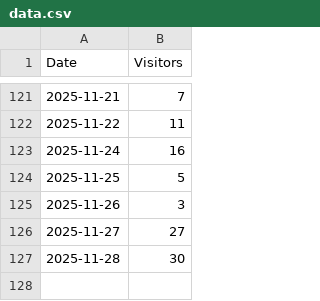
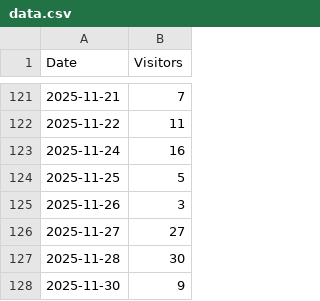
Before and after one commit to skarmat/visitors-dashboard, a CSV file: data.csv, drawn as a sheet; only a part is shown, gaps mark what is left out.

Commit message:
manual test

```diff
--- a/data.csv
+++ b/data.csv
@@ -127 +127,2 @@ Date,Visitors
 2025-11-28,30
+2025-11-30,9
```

========================================================================

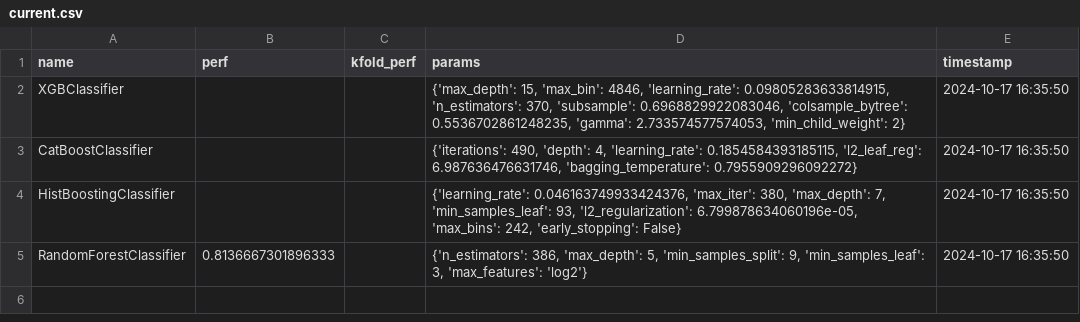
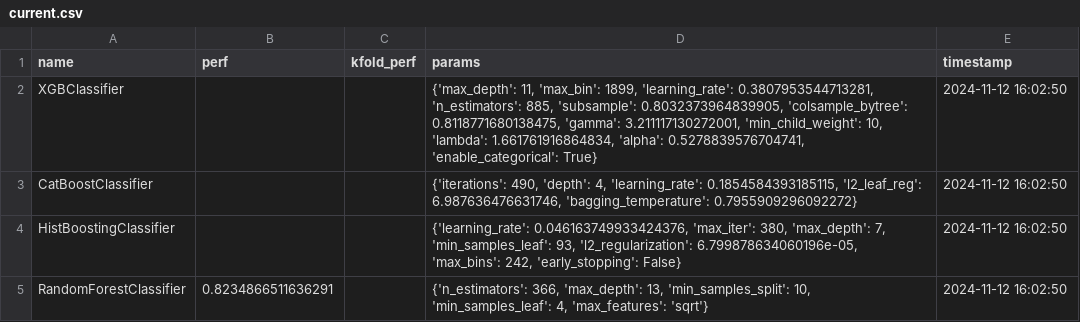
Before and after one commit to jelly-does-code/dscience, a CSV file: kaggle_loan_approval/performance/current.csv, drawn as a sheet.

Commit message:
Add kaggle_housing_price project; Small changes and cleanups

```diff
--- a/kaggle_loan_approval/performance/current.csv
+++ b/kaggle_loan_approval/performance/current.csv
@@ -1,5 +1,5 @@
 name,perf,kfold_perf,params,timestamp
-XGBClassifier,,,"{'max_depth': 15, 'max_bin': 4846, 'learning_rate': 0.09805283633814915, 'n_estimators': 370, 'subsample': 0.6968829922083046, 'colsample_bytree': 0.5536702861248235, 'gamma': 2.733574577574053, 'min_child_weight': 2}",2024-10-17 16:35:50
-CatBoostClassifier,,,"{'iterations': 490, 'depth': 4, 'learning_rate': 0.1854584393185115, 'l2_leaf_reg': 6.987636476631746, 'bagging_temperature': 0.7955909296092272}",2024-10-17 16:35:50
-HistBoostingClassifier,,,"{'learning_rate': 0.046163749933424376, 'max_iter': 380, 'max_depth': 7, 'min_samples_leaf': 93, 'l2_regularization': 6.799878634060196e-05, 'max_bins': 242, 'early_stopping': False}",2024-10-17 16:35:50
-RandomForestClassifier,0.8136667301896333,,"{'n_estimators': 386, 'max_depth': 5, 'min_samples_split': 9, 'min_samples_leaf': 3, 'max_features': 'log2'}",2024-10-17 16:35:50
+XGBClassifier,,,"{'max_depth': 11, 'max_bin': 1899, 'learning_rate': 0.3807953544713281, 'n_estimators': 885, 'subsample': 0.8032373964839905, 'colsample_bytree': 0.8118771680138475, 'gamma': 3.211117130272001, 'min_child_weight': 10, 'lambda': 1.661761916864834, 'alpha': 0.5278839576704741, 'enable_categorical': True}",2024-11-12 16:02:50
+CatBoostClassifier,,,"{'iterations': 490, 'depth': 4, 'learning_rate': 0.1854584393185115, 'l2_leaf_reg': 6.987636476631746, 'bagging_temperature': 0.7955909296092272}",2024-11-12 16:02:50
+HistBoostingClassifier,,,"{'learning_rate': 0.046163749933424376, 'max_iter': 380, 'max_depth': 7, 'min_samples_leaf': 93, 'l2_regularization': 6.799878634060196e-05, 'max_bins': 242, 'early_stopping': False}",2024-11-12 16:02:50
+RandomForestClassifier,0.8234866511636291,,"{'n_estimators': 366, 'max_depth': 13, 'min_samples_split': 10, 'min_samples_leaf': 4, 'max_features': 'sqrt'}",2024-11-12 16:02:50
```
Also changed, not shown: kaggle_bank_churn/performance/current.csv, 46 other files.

========================================================================

Filter the records down to the lines containing the word "iterations", and copy those.

__EXERCISE RESULT__.
-CatBoostClassifier,,,"{'iterations': 490, 'depth': 4, 'learning_rate': 0.1854584393185115, 'l2_leaf_reg': 6.987636476631746, 'bagging_temperature': 0.7955909296092272}",2024-10-17 16:35:50
+CatBoostClassifier,,,"{'iterations': 490, 'depth': 4, 'learning_rate': 0.1854584393185115, 'l2_leaf_reg': 6.987636476631746, 'bagging_temperature': 0.7955909296092272}",2024-11-12 16:02:50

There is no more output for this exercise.